How hard it is to follow Jesus
Discipleship means putting aside dreams of personal grandeur
Readings for the Third Sunday of Ordinary Time, January 24, 2021
Jonah 3.1-5 | Psalm 25 | 1 Corinthians 7.29-31 | Mark 1.14-20
In the Western world today, the family is built on a covenant of love between husband and wife, and is a community for nurturing the young. Only rarely is it a vital economic unit. The husband and wife may work outside the home; they bring money home to support the family’s endeavours.
Prior to the Industrial Revolution, including biblical times, this was not so. The family was the basic economic unit of society. All worked together in the family business, such as farming or fishing, to eke out a subsistence living. For the parents to have two daughters and two sons grow to adulthood where they could contribute to the family, the wife might have to bear 12 children.
The death of an adult child or the father could threaten the family’s viability and throw it into penury. That a son would leave the family to build his future elsewhere was unthinkable. The Book of Sirach spells out the seriousness of breaking family solidarity: “Whoever forsakes a father is like a blasphemer, and whoever angers a mother is cursed by the Lord” (3.16).
In Sunday’s Gospel, Jesus says to four men, “Come follow me and I will make you fishers of people.” Instantly, both groups of two brothers do exactly that. They leave their nets and follow Jesus.

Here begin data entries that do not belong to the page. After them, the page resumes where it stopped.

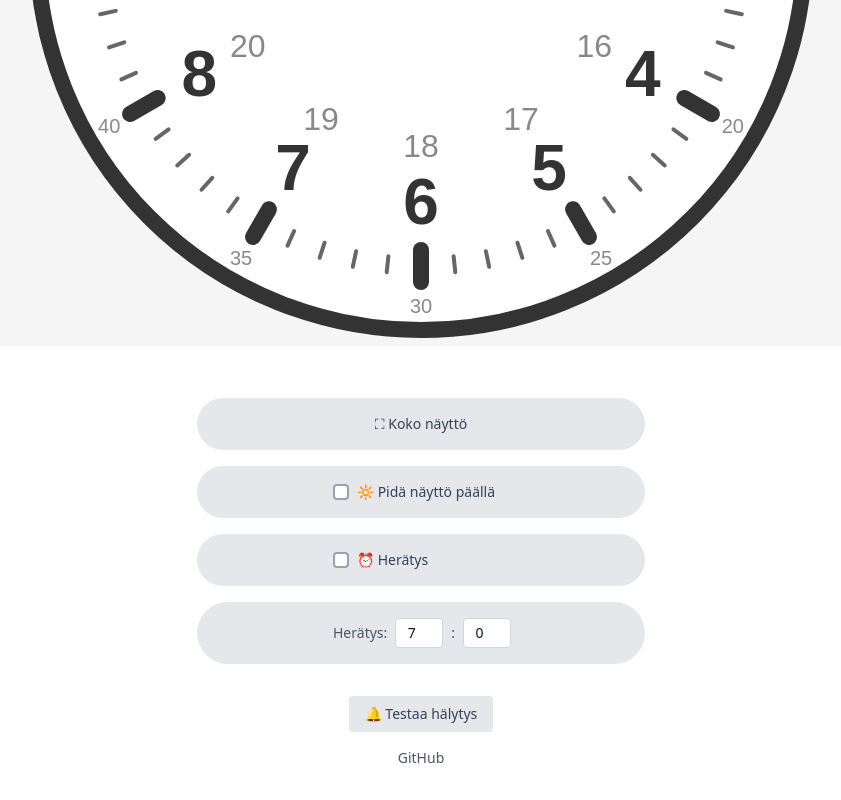
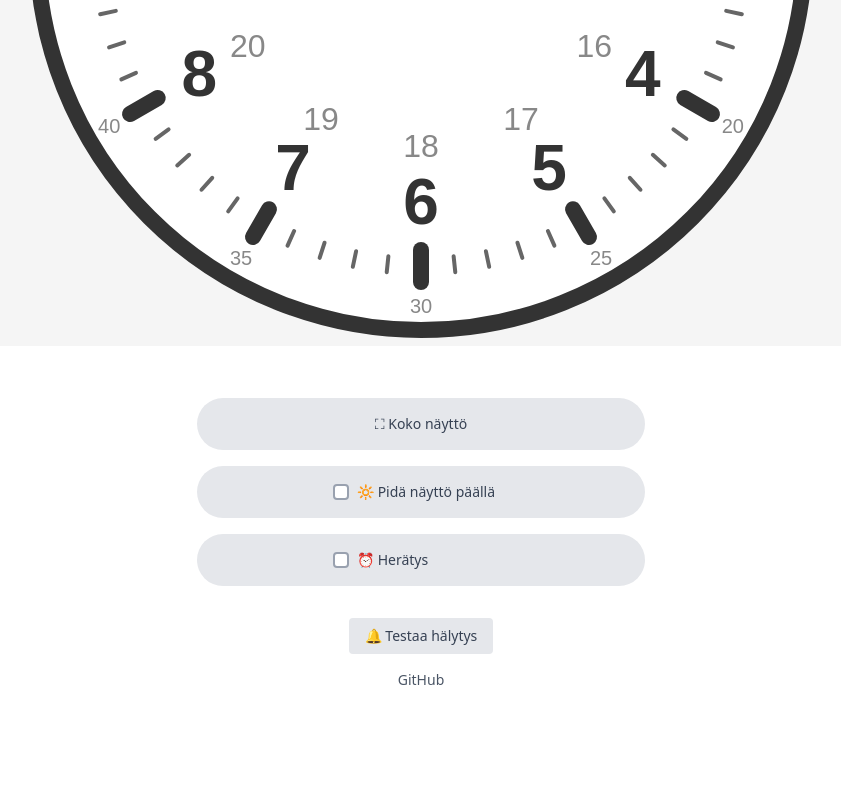
Before and after one commit to esamattis/kello, a Preact app: page / in a window 1280 px wide. Shown: the part 454-1254 px from the top of the page, without its empty margins (219-1060 px from the left). After the commit the page ends 1176 px from the top, so only its background shows below. Built offline with nearby package versions, Linux system fonts and the light colour scheme.

Commit message:
alarms stuff

```diff
--- a/src/alarm.tsx
+++ b/src/alarm.tsx
@@ -303,6 +303,10 @@ export function AlarmTimeInput({ currentTime }: AlarmTimeInputProps) {
         }
     };
 
+    if (!alarmEnabled.value) {
+        return null;
+    }
+
     return (
         <div class="w-full px-4 py-4 rounded-full text-sm font-medium bg-gray-200 text-gray-700 flex items-center justify-center">
             <div class="w-44 flex flex-col gap-1">
@@ -314,7 +318,7 @@ export function AlarmTimeInput({ currentTime }: AlarmTimeInputProps) {
                         max="11"
                         value={alarmHours.value}
                         onInput={handleHoursChange}
-                        class="w-12 px-2 py-1 text-center border border-gray-300 rounded text-sm bg-white text-gray-900"
+                        class="w-13 px-2 py-1 text-center border border-gray-300 rounded text-sm bg-white text-gray-900"
                     />
                     <span class="text-gray-600">:</span>
                     <input
@@ -323,16 +327,20 @@ export function AlarmTimeInput({ currentTime }: AlarmTimeInputProps) {
                         max="59"
                         value={alarmMinutes.value}
                         onInput={handleMinutesChange}
-                        class="w-12 px-2 py-1 text-center border border-gray-300 rounded text-sm bg-white text-gray-900"
+                        class="w-13 px-2 py-1 text-center border border-gray-300 rounded text-sm bg-white text-gray-900"
                     />
                 </div>
                 {timeToNextAlarm.value && (
                     <div class="text-xs text-gray-500">
-                        Soi {timeToNextAlarm.value.hours}h{" "}
+                        {timeToNextAlarm.value.hours}h{" "}
                         {timeToNextAlarm.value.minutes}min{" "}
                         {timeToNextAlarm.value.seconds}s päästä
                     </div>
                 )}
+                <div class="text-[10px] text-gray-500 italic">
+                    Voit sää&shy;tää he&shy;rä&shy;tys&shy;tä myös
+                    ve&shy;tä&shy;mäl&shy;lä vii&shy;sa&shy;ria
+                </div>
             </div>
         </div>
     );
```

But there is a difference. Peter and Andrew are standing on or near the shore and cast their nets into the sea. John and James, however, are part of a significant economic enterprise. Their father, Zebedee, has a boat and hired men. They can sail that boat into the middle of the sea, use more and larger nets and catch many more fish.
Perhaps the parents of Peter and Andrew have died or are infirm. If the family ever had a boat, it is now gone. The two men must make a living as best they can.
Zebedee’s clan is relatively well off. Still, James and John leave their father in the lurch to follow Jesus. In the words of Sirach, they have blasphemed, offending not only their father but also God.
Later in Mark’s Gospel, we see one aspect of how this plays out. In chapter 10, Jesus asks a rich young man to follow him. The man rejects the offer. Jesus declares, “How hard it will be for those who have wealth to enter the kingdom of God” (v 23). Peter then declares his allegiance to Jesus: “Look, we have left everything and followed you” (v 28). Jesus then declares that blessings will come to all who have done as Peter has, ending with the ominous statement, “But many who are first will be last, and the last will be first” (v 31).
This is not the end of it. A few verses later, the sons of Zebedee come forward and ask, “Grant us to sit, one at your right hand and one at your left, in your glory” (v 37). James and John have left their father’s business to follow Jesus, but they have not left behind their grasping for status.
Jesus has chosen wisely in picking the poor fisherman Peter to be first among the apostles. Peter lacks the dreams of personal grandeur which still afflict James and John. He will not use his position to pump his own tires. How hard it is for the wealthy to enter the kingdom of God!
In our day, it is even more difficult to leave everything to follow Jesus. We have so much – not just wealth and possessions, but freedom from traditional family ties, career success, entertainment, opportunities for luxurious vacations and travelling the world. That’s a lot of baggage. Yet, for the sake of Jesus and the sake of the planet, we must leave at least some of it behind. It is so difficult for those who have wealth to enter the kingdom of God.